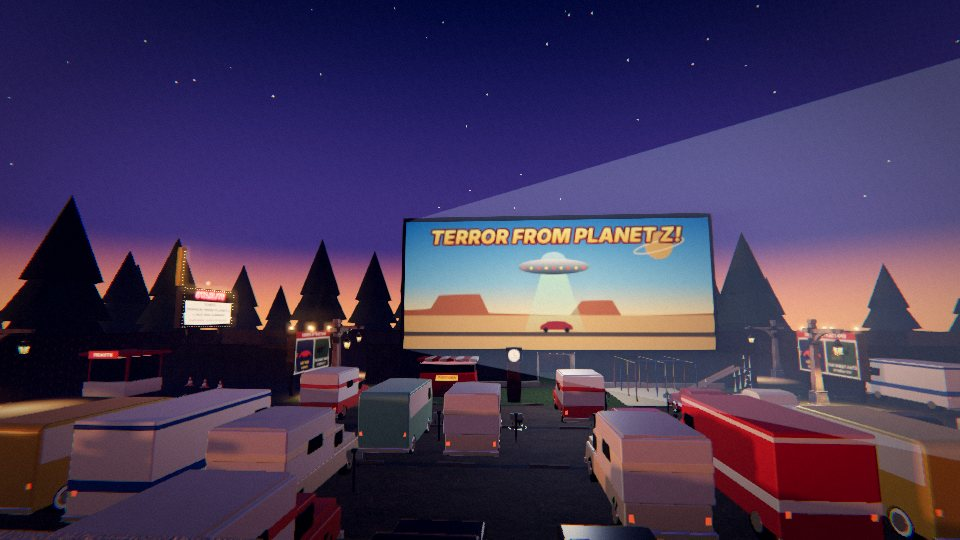
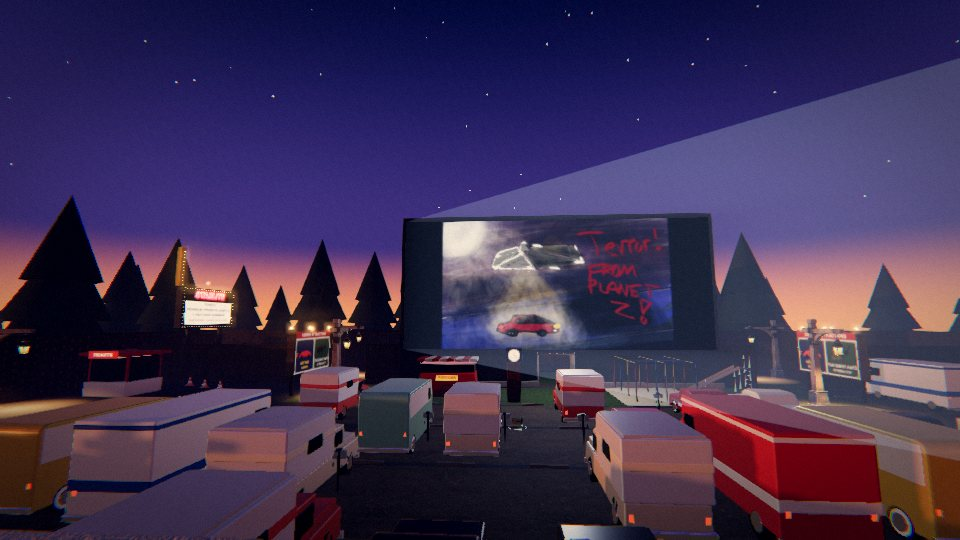
Drive-In: the screens show the owner's painting of Terror from Planet Z! (pillarboxed to the 2.4:1 screen; canvas frame as fallback); loading photo updated

diff --git a/js/drivein.js b/js/drivein.js
@@ -401,6 +401,11 @@ function build(ctx) {
   // ---------- the screens ----------
   const movie = movieTex();
   const screenMat = new THREE.MeshBasicMaterial({ map: movie, color: new THREE.Color(0.95, 0.95, 0.95) });
+  // the feature: the project owner's own painting of Terror from Planet Z! (the canvas frame shows until it loads)
+  new THREE.TextureLoader().load('assets/textures/drivein/feature.jpg', (t) => {
+    t.colorSpace = THREE.SRGBColorSpace; t.anisotropy = 8;
+    screenMat.map = t; screenMat.needsUpdate = true; movie.dispose();
+  });
   const towerTint = 0x4a5450;
   const screenTower = (cx, cz, w, d, h) => {
     const s = Math.sign(cx);

diff --git a/README.md b/README.md
@@ -11,7 +11,7 @@ Developed by cbgregg. Artificial intelligence was used to assist with developmen
 | Area | What's included |
 |---|---|
 | Look | Physical sky at dusk (sun 5° above the horizon, deep orange light, very long shadows, violet shade, street lamps casting real light pools), with Mount Rainier glowing in alpenglow on the eastern horizon with image-based lighting, real-time soft shadows, ground-truth ambient occlusion (GTAO), bloom, filmic tone mapping, color grade, vignette, chromatic aberration, film grain, SMAA. Rounded-edge geometry throughout, 4096 shadow maps on High. Photo-scanned PBR materials (albedo + normal + roughness, CC0) for asphalt, concrete, plaster, brick, corrugated steel, painted metal, wood, weathered planks, dirt, cobblestone, sandbags, cloth, HESCO and rubber, with procedural fallbacks. Height fog that hugs the ground and glows toward the sun, drifting dust motes, dust kicked up by sprinting feet and slides. Quality presets Low → Ultra |
-| Maps | Both maps are built for close-quarters fights around corners: lanes are broken by staggered houses, walls, containers and kiosks so nothing gives a straight line from one side to the other (checked automatically for long sightlines), and the divider rows are **enterable houses** with real doorways and window openings you can see and shoot through, tiled floors, shelving, tables and hanging bulbs. Brighter street lamps with pools of light (on High/Ultra each lamp is also a real spotlight that lights walls, players and the street), festoon lights strung across the mid lanes, a few warm point lights (off on Low). Solid blocks and the perimeter have proper windows: recessed glass, painted frames and mullions, stone sills, shutters, curtains and grime streaks. Sandbags are pillowy bags laid in an overlapping bond; cars are modeled sedans with arches, glass, lights and rims. **Tarsa Market** (116 × 80 m): a classic three-lane map. Spawns at the short ends; a market street (stalls, kiosks, parked cars, the market hall = bomb site B) and the yard (containers, pallets, the warehouse = bomb site A) on the outside, and a mid street into the central plaza, where the centre house with its rooftop and parapets is the power position. The map is point-mirrored, so each team gets the same routes. Two rows of buildings split the lanes, with connectors through a walk-through house, alleys and a gap at the plaza, plus a back street behind each spawn for rotating. Tall cover every 10–14 m means no standing sightline runs a lane end to end (checked automatically: the longest is under 60 m, and fewer than 0.2 % of sightlines are over 45 m). **Pioneer Square** (108 × 80 m): 1st & Yesler on the real street plan. 1st Avenue runs north–south and Yesler Way east–west; Pioneer Place is the triangle east of 1st Ave and north of Yesler, with the iron-and-glass pergola at its south end (over the stairs down to the Underground), the totem pole, plane trees and five-globe lamps. The Pioneer Building stands at the downtown grid's 32° angle on the plaza's east side: grey sandstone arcade, red-orange brick in a grid of piers and belt courses, two banded stone piers, cast-iron bays (the rounded corner bay, one over the entrance, one on James St) and the pyramid-roofed tower. James St climbs away at the same angle between it and the "Sinking Ship" garage on the old Seattle Hotel's wedge, and Smith Tower rises up Yesler. Bomb site A is down in the **Underground** (brick tunnel, timber posts, bare bulbs, glass prism lights in the sidewalk above), reached by a stairwell at each end; site B is the tavern on Yesler. Bots use both levels. Four of the brick blocks have **enterable ground floors** (stone walls with doorways and shoot-through windows on every street side, exposed-brick interiors, wood floors, pendant lamps): a café in the Mutual Life Building on the corner of 1st & Yesler, a saloon and a corner shop across Yesler, and a bookshop with rows of shelves up 1st Ave. **Drive-In** (104 × 72 m, night): a 1950s drive-in theatre at dusk, laid out by a generator (see [Drive-In](#drive-in-and-the-map-generator)). A screen tower at each end shows the feature (an original B-movie, *Terror from Planet Z!*); each team spawns in the small lawn yard behind its screen and comes out through the doorway under the screen or the gates in the wing fences. Between the screens, rows of parked 50s cars (fins, two-tone paint, whitewalls) face their screen with speaker posts between them; panel vans, pickups with camper shells and ice-cream and delivery trucks are the tall cover, cars are crouch cover. The snack bar in the middle is the hub: walk-in counter, fridges and menu board inside, stairs up both long sides to the roof and the projection booth, which throws a beam onto both screens. The perimeter road runs past the restrooms, the projection-supply shed, the box office and the marquee with chaser lights; the playground, the popcorn wagon and the "coming attractions" boards are on the lawns under the screens. **Shuran Yard**: three lanes (market street, yard, container stacks). **Freshway** (indoor): a supermarket under one roof with checkout lanes and shop windows, aisles with a cross aisle, produce, wall freezers, a bakery with rack and deck ovens, a deli, the stockroom, staff offices and a break room; the parking lot out front and the delivery yard out back are the spawns, side alleys link them. The store's ceiling speakers play bossa-nova muzak (loud inside, faint outside), and a soldier on his smoke break stands by the staff door; nothing in the match touches him. Pick a map (or Random) on the Play tab; online, guests load the host's map, and quick matches rotate randomly. |
+| Maps | Both maps are built for close-quarters fights around corners: lanes are broken by staggered houses, walls, containers and kiosks so nothing gives a straight line from one side to the other (checked automatically for long sightlines), and the divider rows are **enterable houses** with real doorways and window openings you can see and shoot through, tiled floors, shelving, tables and hanging bulbs. Brighter street lamps with pools of light (on High/Ultra each lamp is also a real spotlight that lights walls, players and the street), festoon lights strung across the mid lanes, a few warm point lights (off on Low). Solid blocks and the perimeter have proper windows: recessed glass, painted frames and mullions, stone sills, shutters, curtains and grime streaks. Sandbags are pillowy bags laid in an overlapping bond; cars are modeled sedans with arches, glass, lights and rims. **Tarsa Market** (116 × 80 m): a classic three-lane map. Spawns at the short ends; a market street (stalls, kiosks, parked cars, the market hall = bomb site B) and the yard (containers, pallets, the warehouse = bomb site A) on the outside, and a mid street into the central plaza, where the centre house with its rooftop and parapets is the power position. The map is point-mirrored, so each team gets the same routes. Two rows of buildings split the lanes, with connectors through a walk-through house, alleys and a gap at the plaza, plus a back street behind each spawn for rotating. Tall cover every 10–14 m means no standing sightline runs a lane end to end (checked automatically: the longest is under 60 m, and fewer than 0.2 % of sightlines are over 45 m). **Pioneer Square** (108 × 80 m): 1st & Yesler on the real street plan. 1st Avenue runs north–south and Yesler Way east–west; Pioneer Place is the triangle east of 1st Ave and north of Yesler, with the iron-and-glass pergola at its south end (over the stairs down to the Underground), the totem pole, plane trees and five-globe lamps. The Pioneer Building stands at the downtown grid's 32° angle on the plaza's east side: grey sandstone arcade, red-orange brick in a grid of piers and belt courses, two banded stone piers, cast-iron bays (the rounded corner bay, one over the entrance, one on James St) and the pyramid-roofed tower. James St climbs away at the same angle between it and the "Sinking Ship" garage on the old Seattle Hotel's wedge, and Smith Tower rises up Yesler. Bomb site A is down in the **Underground** (brick tunnel, timber posts, bare bulbs, glass prism lights in the sidewalk above), reached by a stairwell at each end; site B is the tavern on Yesler. Bots use both levels. Four of the brick blocks have **enterable ground floors** (stone walls with doorways and shoot-through windows on every street side, exposed-brick interiors, wood floors, pendant lamps): a café in the Mutual Life Building on the corner of 1st & Yesler, a saloon and a corner shop across Yesler, and a bookshop with rows of shelves up 1st Ave. **Drive-In** (104 × 72 m, night): a 1950s drive-in theatre at dusk, laid out by a generator (see [Drive-In](#drive-in-and-the-map-generator)). A screen tower at each end shows the feature, *Terror from Planet Z!* (painted by the project owner; `assets/textures/drivein/feature.jpg`); each team spawns in the small lawn yard behind its screen and comes out through the doorway under the screen or the gates in the wing fences. Between the screens, rows of parked 50s cars (fins, two-tone paint, whitewalls) face their screen with speaker posts between them; panel vans, pickups with camper shells and ice-cream and delivery trucks are the tall cover, cars are crouch cover. The snack bar in the middle is the hub: walk-in counter, fridges and menu board inside, stairs up both long sides to the roof and the projection booth, which throws a beam onto both screens. The perimeter road runs past the restrooms, the projection-supply shed, the box office and the marquee with chaser lights; the playground, the popcorn wagon and the "coming attractions" boards are on the lawns under the screens. **Shuran Yard**: three lanes (market street, yard, container stacks). **Freshway** (indoor): a supermarket under one roof with checkout lanes and shop windows, aisles with a cross aisle, produce, wall freezers, a bakery with rack and deck ovens, a deli, the stockroom, staff offices and a break room; the parking lot out front and the delivery yard out back are the spawns, side alleys link them. The store's ceiling speakers play bossa-nova muzak (loud inside, faint outside), and a soldier on his smoke break stands by the staff door; nothing in the match touches him. Pick a map (or Random) on the Play tab; online, guests load the host's map, and quick matches rotate randomly. |
 | Operators | Rigged, textured soldier model with motion-captured idle/walk/run animation, blended by speed; legs turn toward movement while the upper body stays on the aim; IK arms grip each weapon's pistol grip and foregrip. Procedural motion on top of the clips: one shared gait phase so walk/run blend without double-stepping and stride matches ground speed, spring-driven lean into acceleration and turns, landing compression and airborne tuck, hit flinches in the direction of each shot (head snaps on headshots), and **ragdoll deaths** (verlet skeleton seeded with the body's momentum and the killing shot's impulse, colliding with the ground and nearby cover; the gun tumbles free). The same rig provides the first-person arms and gloves (longer than life, as in every shooter, so both hands sit on the grip and foregrip; fingers close around the gun, the gun cants in during reloads so you see the hands work the magazine). Falls back to procedural operators if the model can't load |
 | Weapons | Guns built from real side-profile silhouettes with rounded edges, lathed barrels, muzzle devices and scopes. Primaries: MK-4 Carbine, KV-47, BR-308, HX-60 LMG, VX-9 SMG, KRV-45, M12 pump shotgun, SA-12 drum auto-shotgun, MR-14 marksman rifle, LR-50 bolt-action. Secondaries: P-45, D-50, R-357 revolver, MP-18 machine pistol and **The Monte** rocket launcher (splash damage, smoke trail). The newer guns are alpha models built from the procedural bases with their own furniture, magazines and barrels. Frag grenades, melee. Detailed models with glowing reticles, animated magazine reloads (faster tactical reloads), pump and bolt cycling, ejected brass, recoil with recovery, ADS breathing sway (hold breath on the sniper), damage falloff, headshots |
 | Create a Class | Call of Duty-style class list: five default classes (Assault, Rusher, Close Quarters, Marksman, Sniper) and five custom classes. Pick a class to see its primary, sidearm and attachments, then Equip it; custom classes open in the gunsmith to change the primary and attachments, and can be renamed. Default classes can be copied into a custom slot. The equipped class is what you spawn with, and changes in a match apply on the next spawn |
-=-=-
- [The task]: In the listing above, the lines from the one containing "assist with developmen" through the one containing "Low → Ultra |" must be set down exactly, with no other lines.

- [Solution to this problem]:
@@ -11,7 +11,7 @@ Developed by cbgregg. Artificial intelligence was used to assist with developmen
 | Area | What's included |
 |---|---|
 | Look | Physical sky at dusk (sun 5° above the horizon, deep orange light, very long shadows, violet shade, street lamps casting real light pools), with Mount Rainier glowing in alpenglow on the eastern horizon with image-based lighting, real-time soft shadows, ground-truth ambient occlusion (GTAO), bloom, filmic tone mapping, color grade, vignette, chromatic aberration, film grain, SMAA. Rounded-edge geometry throughout, 4096 shadow maps on High. Photo-scanned PBR materials (albedo + normal + roughness, CC0) for asphalt, concrete, plaster, brick, corrugated steel, painted metal, wood, weathered planks, dirt, cobblestone, sandbags, cloth, HESCO and rubber, with procedural fallbacks. Height fog that hugs the ground and glows toward the sun, drifting dust motes, dust kicked up by sprinting feet and slides. Quality presets Low → Ultra |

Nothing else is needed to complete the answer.